**Work instruction:**
Filter the records below, keeping only lines with the string "Xlib".

START Input records

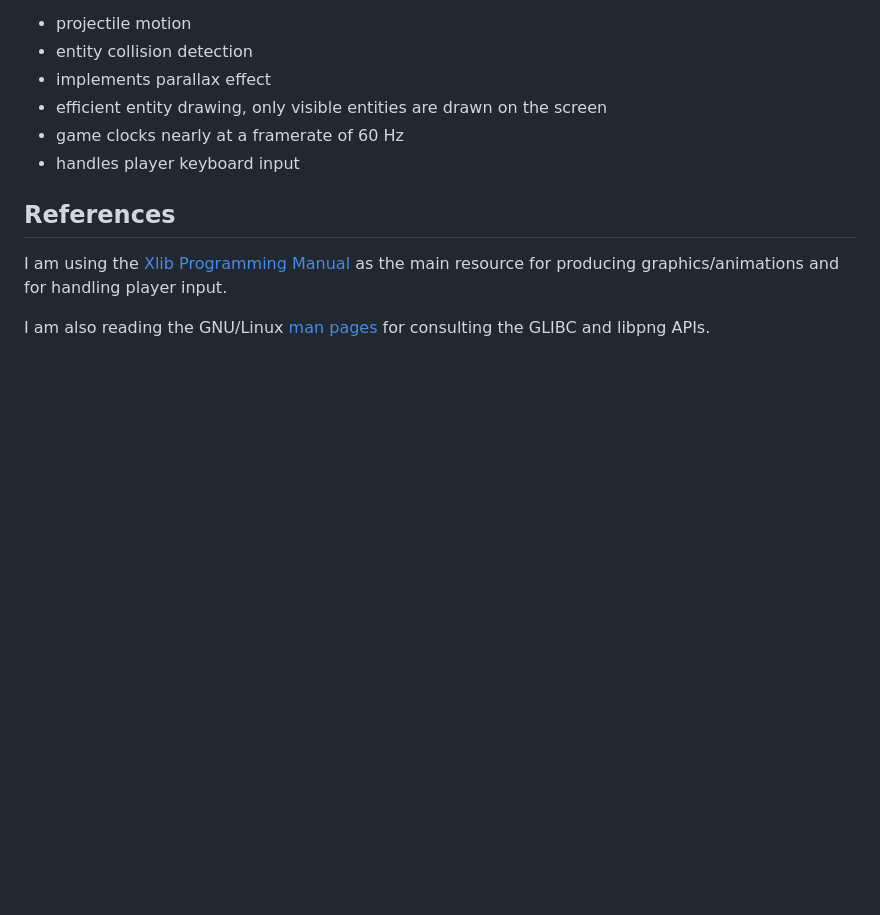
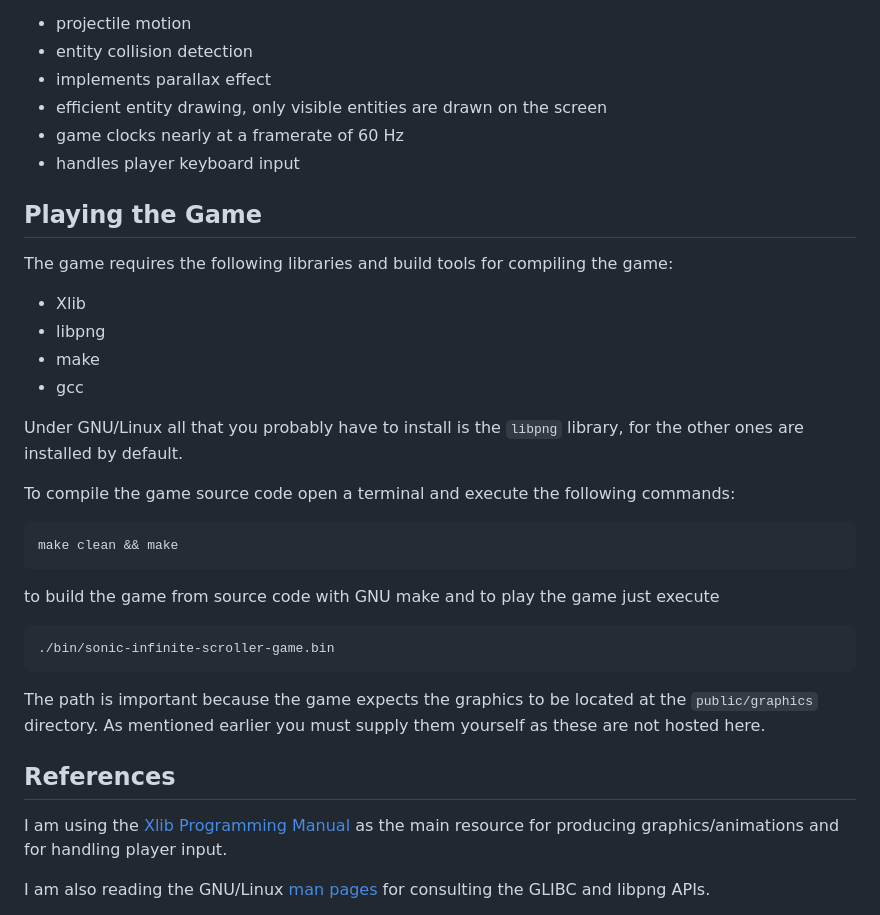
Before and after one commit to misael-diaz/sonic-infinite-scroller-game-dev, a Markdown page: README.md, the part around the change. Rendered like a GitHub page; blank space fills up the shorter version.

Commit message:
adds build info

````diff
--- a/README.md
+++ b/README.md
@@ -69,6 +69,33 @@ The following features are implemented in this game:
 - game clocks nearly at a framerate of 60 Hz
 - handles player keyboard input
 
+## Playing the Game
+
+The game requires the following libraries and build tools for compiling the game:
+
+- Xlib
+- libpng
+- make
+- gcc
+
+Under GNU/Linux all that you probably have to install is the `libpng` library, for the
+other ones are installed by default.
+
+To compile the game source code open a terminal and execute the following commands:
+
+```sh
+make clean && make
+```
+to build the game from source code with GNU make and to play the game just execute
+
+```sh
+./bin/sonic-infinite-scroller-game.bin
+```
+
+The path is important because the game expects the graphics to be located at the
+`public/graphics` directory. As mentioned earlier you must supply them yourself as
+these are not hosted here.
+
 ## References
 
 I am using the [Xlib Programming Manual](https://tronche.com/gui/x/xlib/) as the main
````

END Input records

**Result for this task:**
+- Xlib
 I am using the [Xlib Programming Manual](https://tronche.com/gui/x/xlib/) as the main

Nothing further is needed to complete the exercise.